The National Fire Protection Association (NFPA) reported that between 2007 and 2011, approximately 49,000 fires per year were reported to U.S. Fire Departments due to kids playing with fire. Annually, juvenile fire starting causes an average of 80 civilian deaths, 860 civilian injuries, and $235 million in property damage, and these averages don’t include fire service deaths, injuries, and/or property damage.
Children play with fire for a variety of reasons including curiosity, experimentation, mimicking older children or adult behavior, imagination play, a means of expression, revenge, uncontrolled anger, emotional trauma, an attempt to hide or conceal another wrongdoing, an attempt to camp, or an attempt to smoke. NFPA studies reported that, in general, younger children are more likely to set fires in the home, while older children are more likely to set fires outside; boys are more likely to play with fire than girls; lighters were used as a heat source in approximately half of the fires; and 39% of home fires associated with juvenile fire starting began in the bedroom.
The NFPA and other sources recommend the following to prevent juvenile fire starting:
- Keep lighters and matches out of the reach of younger children and in inaccessible or locked containers, drawers, or cabinets for older children.
- Teach young children to tell adults if they see lighters or matches anywhere.
- If wood burning stoves or fireplaces were a part of the winter routine, it’s time to clean up and close those devices and remove all fire-starting materials.
- Secure grills, fuel sources, and ignitors, lighters or matches from young children and teach them to stay away from them.

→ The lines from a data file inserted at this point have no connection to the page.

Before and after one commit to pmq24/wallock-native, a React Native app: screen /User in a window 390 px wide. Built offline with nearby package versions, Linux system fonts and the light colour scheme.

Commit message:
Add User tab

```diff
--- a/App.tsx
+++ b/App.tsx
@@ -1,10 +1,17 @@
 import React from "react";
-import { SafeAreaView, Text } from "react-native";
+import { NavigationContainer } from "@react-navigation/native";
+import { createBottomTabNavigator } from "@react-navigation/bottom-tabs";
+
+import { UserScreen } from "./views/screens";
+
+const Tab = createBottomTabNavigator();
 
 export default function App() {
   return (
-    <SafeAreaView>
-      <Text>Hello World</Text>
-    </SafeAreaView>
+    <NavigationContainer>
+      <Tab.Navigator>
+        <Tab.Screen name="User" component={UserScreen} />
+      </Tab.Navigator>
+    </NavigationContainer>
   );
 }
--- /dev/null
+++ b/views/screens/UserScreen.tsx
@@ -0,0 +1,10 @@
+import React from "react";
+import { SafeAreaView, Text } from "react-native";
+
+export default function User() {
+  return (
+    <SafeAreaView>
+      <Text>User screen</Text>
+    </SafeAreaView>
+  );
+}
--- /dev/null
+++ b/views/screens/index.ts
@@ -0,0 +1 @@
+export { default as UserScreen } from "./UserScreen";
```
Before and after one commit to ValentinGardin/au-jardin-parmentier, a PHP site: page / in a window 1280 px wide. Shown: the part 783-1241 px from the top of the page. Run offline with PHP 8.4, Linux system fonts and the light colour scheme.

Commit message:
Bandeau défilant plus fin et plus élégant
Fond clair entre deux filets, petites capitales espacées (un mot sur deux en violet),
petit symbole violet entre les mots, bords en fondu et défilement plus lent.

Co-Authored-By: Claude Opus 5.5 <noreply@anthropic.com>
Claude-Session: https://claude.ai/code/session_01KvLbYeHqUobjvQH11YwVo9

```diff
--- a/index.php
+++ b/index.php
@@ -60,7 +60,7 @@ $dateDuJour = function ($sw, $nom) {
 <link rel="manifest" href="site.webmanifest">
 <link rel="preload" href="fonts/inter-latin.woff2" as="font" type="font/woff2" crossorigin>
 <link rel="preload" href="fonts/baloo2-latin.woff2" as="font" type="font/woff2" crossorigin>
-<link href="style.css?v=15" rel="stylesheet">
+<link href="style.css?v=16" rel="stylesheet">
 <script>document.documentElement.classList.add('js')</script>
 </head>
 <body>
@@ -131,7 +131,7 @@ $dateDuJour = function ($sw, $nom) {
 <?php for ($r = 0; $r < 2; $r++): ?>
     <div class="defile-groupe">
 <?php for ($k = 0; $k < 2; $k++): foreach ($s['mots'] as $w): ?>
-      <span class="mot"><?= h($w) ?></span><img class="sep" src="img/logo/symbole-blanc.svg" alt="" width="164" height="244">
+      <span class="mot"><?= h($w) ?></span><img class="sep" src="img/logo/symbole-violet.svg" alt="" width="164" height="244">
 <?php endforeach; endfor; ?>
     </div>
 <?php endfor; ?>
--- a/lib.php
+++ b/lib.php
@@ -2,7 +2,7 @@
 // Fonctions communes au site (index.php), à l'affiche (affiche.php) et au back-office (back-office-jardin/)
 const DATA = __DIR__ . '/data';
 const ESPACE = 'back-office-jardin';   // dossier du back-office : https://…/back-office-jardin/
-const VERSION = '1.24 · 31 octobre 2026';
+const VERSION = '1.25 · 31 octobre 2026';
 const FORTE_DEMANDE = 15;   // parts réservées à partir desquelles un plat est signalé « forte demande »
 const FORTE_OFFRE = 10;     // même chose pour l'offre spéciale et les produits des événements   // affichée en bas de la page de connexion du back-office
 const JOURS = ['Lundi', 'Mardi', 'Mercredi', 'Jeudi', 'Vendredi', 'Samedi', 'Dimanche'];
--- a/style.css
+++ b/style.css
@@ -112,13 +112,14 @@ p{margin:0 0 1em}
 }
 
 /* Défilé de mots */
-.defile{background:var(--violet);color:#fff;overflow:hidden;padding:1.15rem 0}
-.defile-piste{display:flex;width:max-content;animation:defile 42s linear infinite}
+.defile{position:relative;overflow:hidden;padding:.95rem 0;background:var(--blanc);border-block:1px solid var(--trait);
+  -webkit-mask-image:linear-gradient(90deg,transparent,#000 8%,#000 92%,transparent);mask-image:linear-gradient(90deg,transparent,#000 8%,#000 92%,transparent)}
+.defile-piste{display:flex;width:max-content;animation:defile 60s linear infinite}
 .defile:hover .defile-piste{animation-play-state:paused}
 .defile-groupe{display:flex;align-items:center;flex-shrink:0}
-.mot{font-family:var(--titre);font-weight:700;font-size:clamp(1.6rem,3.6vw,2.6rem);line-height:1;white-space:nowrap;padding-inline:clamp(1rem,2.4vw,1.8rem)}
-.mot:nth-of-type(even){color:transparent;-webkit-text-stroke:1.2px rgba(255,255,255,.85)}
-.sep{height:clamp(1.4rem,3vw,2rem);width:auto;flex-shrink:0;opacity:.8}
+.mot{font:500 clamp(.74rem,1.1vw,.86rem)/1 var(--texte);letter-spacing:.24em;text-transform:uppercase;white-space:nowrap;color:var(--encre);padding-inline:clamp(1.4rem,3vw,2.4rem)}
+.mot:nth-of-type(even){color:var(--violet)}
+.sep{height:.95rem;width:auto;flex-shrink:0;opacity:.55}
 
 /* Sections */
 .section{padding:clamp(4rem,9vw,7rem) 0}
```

- Teach children of all ages that once a fire is started, it is difficult to control and can have permanent and irreversible consequences, including hurting them, the ones they love, and others.
- Adults should set a good example for children by not playing with fire or fireworks and by being good stewards of lighters, matches, candles, flame-powered cooking devices, outdoor camping equipment and fireworks.
- If young children express curiosity about fire, remind them that lighters and matches are tools for adults only and tell them about the dangers of using them.
Some additional tips:
- Ensure that all smoke detectors are working in your home and have a fire extinguisher available.
- When using fire for cooking, heating, or camping, keep the area clear of combustibles, secure any lighters or matches, and have a plan for putting out the fire.
- If you are a smoker, keep lighters and matches away from young children.